Johnson Family and facility | Photos courtesy Darren Phillips & HOK Architect

NMSU alumni extend long-time support of Aggie baseball by funding new training facility

When Aggie baseball players start the 2020 season, they will have a new facility to help them hone their skills thanks to long-time donors and loyal Aggie fans, Mike and Judy Johnson, who have pledged $900,000 to build a new training facility for the NMSU baseball program.

Aggie players will prepare for next season in the new 4,500 square foot facility, located adjacent to the team dugout along the third base line. Housing three designated hitting locations, along with two dual use batting and pitching areas, the facility will enable more players to practice specific skills at the same time.

While consistent sunshine often makes Las Cruces an ideal climate for baseball, late season temperatures in April and May can limit outdoor practices. The facility’s open air design, including exterior screen walls, a standing seam roof and protected ceiling fans, was crafted by national architecture firm HOK to enable sustained seasonal practices for Aggie athletes despite rising spring temperatures.

In recent years Aggie baseball players and fans benefitted from other projects funded by Mike and Judy, including extensive stadium renovations to Presley Askew Field completed with a $1.4 million gift from the couple in 2013.

The funding for the new training facility is an extension of Mike and Judy’s love for NMSU baseball, and part of a larger goal to assist the

07/27/06: The Johnson Family (from left): Matt, Mike, Judy and Jaki. (photo by Darren Phillips)

Aggies in becoming a top 25 program in the NCAA with a high quality stadium that can host a regional NCAA tournament.

“We want to make sure the baseball team is taken care of,” Mike explains, “and to be competitive, you not only have to have talented players, you need a place where they can play and improve, where their hard work meets opportunity.”

The Johnsons’ generosity has already shaped the program’s progress in recent years, according to NMSU Director of Athletics, Mario

Moccia. “With Mike and Judy’s original and continued investment in the stadium, our Aggie baseball program has rocketed to success,” says Moccia.

Some recent team successes include a rise from 11 wins in 2015 to four consecutive years with 35 plus victories, a 2018 Western Athletic Conference Tournament title, a NCAA Regional appearance in 2018 and a regular season title in 2019.

Improved facilities often increase the success of college programs. State-of-the-art facilities enhance player skill and preparation, and also play a role in attracting recruits.

“The new training facility will be a tremendous addition to the Aggie baseball program, and another major step in creating one of the premier college baseball stadium complexes in the southwest,” an aspect Moccia says will help in recruitment efforts around the southwest region, where many Aggie players come from.

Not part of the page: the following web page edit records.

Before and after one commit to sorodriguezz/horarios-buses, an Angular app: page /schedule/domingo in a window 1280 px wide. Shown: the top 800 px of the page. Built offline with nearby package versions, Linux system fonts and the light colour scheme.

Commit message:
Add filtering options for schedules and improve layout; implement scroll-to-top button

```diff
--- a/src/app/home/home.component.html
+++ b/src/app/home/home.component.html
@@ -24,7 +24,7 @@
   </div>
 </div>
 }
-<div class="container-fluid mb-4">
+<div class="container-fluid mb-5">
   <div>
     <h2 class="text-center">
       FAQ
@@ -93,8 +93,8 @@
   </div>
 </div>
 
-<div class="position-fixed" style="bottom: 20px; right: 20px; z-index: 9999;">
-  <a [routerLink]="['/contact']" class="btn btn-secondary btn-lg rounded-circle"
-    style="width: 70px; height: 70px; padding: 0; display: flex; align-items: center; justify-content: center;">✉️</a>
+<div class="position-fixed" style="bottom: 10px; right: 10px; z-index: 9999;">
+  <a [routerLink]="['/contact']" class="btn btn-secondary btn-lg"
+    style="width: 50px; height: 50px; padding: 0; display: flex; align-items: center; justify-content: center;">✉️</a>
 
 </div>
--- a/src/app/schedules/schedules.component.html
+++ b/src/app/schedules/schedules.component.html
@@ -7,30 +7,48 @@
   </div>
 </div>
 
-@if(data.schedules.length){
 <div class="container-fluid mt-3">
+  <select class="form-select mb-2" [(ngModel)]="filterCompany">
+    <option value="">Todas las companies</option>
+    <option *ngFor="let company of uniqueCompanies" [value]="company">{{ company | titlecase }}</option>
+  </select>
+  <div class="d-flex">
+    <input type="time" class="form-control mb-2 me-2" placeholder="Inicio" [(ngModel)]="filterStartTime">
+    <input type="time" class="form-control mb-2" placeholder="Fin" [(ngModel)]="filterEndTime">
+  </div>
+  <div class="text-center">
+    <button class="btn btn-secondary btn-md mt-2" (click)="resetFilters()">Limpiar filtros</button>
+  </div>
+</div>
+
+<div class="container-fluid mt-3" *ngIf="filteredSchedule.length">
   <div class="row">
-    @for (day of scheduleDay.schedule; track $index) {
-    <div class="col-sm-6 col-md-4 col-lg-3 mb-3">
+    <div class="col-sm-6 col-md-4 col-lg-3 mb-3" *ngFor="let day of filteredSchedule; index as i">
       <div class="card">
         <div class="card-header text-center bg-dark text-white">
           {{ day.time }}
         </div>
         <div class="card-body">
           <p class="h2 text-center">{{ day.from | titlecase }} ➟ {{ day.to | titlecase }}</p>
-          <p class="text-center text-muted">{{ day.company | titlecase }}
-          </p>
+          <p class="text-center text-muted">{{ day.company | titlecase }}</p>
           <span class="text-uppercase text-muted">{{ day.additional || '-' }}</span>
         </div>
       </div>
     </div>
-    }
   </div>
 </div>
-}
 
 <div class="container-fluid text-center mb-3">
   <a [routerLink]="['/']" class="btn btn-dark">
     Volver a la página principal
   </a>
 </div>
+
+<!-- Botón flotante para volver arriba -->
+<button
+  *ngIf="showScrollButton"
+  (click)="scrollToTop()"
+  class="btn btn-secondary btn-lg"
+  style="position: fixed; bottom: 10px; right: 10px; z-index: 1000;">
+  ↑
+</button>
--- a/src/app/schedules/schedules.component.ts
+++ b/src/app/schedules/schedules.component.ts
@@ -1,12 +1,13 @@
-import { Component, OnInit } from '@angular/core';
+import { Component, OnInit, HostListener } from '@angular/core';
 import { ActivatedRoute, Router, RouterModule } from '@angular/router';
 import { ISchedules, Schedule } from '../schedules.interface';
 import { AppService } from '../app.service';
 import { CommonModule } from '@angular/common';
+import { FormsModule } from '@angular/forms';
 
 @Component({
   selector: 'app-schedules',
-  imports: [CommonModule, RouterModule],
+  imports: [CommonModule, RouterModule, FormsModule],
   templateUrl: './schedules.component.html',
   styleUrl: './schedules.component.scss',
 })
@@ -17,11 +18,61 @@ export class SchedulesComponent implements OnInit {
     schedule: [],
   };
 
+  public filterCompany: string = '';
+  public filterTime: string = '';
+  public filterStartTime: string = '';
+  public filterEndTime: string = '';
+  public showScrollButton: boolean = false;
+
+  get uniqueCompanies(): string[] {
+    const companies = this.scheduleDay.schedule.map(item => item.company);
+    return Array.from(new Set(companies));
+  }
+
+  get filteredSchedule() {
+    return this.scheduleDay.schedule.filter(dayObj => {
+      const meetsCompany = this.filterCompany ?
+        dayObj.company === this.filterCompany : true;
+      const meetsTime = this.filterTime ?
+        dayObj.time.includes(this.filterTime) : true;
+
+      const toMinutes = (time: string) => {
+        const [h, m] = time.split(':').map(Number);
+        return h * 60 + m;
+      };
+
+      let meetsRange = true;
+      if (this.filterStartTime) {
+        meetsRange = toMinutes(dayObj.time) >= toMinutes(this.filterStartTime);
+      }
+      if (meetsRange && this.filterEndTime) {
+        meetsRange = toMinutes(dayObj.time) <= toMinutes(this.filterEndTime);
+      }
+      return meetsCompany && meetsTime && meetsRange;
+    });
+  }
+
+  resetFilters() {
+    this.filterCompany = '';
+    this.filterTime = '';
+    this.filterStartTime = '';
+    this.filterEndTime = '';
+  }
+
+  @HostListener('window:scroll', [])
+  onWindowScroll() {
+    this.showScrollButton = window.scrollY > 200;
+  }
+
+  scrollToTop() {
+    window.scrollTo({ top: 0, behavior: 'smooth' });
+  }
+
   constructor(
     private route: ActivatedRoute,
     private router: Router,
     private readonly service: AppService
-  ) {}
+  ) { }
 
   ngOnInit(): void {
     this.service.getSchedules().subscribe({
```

NMSU Foundation Vice President, Dr. Tina Byford, praised the Johnsons and highlighted their continued support of NMSU. “Long-time supporters of NMSU in many capacities, Mike and Judy’s financial generosity is matched by their service. We are grateful for this exceptional gift to the baseball program and express our sincere thanks for their commitment to NMSU students.”

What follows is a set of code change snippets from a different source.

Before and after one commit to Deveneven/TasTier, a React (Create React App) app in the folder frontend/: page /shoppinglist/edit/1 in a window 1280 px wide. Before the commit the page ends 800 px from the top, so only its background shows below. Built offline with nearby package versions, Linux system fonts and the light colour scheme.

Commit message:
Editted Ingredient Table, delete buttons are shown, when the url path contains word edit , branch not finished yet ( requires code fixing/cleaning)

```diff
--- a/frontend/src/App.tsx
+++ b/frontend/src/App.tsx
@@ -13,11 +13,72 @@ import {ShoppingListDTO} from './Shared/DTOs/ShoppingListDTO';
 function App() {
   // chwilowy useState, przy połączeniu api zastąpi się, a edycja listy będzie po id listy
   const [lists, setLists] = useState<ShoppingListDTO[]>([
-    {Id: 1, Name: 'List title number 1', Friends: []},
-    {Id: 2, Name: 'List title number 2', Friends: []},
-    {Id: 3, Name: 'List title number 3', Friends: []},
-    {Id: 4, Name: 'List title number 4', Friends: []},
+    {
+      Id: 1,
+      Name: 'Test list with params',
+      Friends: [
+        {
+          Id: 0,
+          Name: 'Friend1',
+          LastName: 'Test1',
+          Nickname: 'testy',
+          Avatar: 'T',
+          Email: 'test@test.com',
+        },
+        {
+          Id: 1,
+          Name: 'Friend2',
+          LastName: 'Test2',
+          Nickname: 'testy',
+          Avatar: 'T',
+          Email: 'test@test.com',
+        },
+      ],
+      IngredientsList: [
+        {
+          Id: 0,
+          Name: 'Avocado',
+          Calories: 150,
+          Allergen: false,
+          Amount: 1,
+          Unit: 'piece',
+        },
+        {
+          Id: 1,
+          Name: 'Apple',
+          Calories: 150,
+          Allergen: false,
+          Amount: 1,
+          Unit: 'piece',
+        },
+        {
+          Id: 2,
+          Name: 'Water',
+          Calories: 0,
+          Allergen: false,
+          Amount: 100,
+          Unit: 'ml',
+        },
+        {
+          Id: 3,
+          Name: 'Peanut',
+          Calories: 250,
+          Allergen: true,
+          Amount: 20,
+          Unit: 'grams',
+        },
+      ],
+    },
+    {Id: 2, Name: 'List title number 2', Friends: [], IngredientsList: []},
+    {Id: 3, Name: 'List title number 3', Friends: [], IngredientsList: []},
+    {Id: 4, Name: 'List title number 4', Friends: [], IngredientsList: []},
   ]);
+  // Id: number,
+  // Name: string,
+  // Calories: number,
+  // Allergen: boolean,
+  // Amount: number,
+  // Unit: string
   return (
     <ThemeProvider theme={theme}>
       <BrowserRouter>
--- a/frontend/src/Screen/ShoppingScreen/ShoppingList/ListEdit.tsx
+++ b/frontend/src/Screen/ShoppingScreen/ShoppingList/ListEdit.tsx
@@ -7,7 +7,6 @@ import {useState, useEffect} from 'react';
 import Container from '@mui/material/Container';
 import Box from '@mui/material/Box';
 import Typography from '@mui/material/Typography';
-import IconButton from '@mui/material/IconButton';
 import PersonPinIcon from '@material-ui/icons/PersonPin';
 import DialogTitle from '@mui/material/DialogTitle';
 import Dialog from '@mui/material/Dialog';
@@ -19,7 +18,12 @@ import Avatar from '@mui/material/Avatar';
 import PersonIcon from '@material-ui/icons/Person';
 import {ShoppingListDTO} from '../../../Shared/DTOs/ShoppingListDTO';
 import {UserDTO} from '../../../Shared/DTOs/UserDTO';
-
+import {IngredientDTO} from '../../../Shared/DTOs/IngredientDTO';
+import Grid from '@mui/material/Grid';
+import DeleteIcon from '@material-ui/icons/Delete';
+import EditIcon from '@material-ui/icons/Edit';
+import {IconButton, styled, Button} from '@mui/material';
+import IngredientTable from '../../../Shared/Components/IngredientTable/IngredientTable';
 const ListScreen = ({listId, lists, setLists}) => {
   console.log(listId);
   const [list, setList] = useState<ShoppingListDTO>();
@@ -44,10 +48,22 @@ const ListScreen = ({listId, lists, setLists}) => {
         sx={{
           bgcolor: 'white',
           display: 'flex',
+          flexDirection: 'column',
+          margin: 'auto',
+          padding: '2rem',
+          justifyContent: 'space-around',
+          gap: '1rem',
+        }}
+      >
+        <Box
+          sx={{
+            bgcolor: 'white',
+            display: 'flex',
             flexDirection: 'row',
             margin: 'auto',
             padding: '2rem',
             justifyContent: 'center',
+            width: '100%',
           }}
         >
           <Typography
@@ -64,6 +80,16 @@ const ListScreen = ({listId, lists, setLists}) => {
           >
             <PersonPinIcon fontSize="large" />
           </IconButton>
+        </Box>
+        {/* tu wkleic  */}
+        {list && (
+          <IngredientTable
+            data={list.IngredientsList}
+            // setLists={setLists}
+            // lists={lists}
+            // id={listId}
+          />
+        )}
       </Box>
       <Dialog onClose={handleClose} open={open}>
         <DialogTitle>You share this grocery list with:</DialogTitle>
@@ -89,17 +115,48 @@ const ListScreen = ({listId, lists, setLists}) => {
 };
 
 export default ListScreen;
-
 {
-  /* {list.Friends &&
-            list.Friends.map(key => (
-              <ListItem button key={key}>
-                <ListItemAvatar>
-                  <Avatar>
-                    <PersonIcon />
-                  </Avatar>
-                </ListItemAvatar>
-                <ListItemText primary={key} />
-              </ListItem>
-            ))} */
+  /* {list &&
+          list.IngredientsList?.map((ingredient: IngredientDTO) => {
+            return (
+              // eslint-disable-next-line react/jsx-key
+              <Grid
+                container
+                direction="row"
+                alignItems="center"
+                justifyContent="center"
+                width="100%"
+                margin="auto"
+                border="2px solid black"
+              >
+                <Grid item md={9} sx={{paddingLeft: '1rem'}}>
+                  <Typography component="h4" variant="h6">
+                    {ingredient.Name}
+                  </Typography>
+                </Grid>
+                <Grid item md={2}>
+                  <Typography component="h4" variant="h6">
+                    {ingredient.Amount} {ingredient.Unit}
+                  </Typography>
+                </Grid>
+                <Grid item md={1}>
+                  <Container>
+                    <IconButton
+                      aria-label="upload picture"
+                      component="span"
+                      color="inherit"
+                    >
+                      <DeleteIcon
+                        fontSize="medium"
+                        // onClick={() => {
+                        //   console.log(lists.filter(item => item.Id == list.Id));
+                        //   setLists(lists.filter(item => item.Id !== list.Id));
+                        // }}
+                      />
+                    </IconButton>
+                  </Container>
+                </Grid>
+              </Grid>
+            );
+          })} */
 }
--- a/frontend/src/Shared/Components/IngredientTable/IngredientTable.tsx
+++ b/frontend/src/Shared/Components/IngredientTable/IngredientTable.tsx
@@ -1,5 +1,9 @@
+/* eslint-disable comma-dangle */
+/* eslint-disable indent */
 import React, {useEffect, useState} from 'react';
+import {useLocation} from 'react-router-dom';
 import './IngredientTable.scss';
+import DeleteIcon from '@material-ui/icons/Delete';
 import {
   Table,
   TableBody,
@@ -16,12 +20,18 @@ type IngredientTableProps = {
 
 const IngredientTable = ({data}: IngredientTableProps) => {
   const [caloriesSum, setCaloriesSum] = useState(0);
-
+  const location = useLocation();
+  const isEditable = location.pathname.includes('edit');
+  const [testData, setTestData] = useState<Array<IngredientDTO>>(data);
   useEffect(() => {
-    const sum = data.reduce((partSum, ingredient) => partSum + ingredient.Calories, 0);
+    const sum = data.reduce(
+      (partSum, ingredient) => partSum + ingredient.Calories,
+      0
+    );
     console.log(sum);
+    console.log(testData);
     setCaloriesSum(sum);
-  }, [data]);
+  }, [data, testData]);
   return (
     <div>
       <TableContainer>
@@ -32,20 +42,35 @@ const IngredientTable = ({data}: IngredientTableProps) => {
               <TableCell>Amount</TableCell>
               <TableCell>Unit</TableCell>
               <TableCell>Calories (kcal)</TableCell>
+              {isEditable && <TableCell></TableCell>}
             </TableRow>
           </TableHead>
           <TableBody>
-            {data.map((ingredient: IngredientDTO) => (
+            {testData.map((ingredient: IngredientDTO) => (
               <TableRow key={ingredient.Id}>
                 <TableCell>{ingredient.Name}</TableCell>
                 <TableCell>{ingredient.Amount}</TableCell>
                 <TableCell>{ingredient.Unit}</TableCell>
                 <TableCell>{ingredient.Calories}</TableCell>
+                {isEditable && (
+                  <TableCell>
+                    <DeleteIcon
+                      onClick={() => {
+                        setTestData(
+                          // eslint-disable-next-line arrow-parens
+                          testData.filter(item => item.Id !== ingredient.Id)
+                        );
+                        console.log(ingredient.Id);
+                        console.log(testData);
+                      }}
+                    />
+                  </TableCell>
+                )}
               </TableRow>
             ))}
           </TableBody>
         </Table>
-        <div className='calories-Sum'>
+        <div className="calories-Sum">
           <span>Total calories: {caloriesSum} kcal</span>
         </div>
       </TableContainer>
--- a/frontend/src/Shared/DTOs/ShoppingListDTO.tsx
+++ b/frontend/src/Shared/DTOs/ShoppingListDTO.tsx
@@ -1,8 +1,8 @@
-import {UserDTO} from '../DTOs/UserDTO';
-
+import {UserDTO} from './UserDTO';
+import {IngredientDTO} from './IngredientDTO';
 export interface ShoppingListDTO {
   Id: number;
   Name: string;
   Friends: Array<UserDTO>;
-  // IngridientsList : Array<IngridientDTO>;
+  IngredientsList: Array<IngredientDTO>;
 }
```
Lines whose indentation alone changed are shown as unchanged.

Mike and Judy’s sustained philanthropy towards NMSU extends to the academic arena as well. The Johnsons established the Michael L. Johnson Endowed Chair in the Department of Geological Sciences, the Daisy Gray Endowed Scholarship for students majoring in Education and the Lionel Haight Endowed Chair in Accounting, among others.

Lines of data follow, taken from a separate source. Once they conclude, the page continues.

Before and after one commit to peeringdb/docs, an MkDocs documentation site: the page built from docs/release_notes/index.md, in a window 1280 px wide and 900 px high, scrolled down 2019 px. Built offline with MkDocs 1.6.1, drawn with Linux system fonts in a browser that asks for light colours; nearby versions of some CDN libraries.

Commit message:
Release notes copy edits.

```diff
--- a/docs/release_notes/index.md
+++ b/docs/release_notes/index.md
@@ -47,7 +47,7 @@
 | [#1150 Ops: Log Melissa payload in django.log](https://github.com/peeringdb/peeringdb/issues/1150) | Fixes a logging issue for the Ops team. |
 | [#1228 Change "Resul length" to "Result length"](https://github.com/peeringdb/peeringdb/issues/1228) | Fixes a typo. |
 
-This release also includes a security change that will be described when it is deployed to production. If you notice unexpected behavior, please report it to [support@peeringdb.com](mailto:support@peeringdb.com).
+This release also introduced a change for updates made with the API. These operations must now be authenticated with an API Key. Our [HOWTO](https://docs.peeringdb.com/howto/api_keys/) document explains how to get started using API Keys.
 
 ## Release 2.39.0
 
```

Service has also been a significant part of Mike and Judy’s history with the university. Judy recently joined the NMSU Foundation board and also served as a board member on the College of Education’s Board of Advocates and NMSU’s College of Business Advisory Council. Mike served as an NMSU Foundation board member for many years, including in the role of chairman.


ining facility planned for Aggie baseball players to use next season. (Courtesy HOK Architect)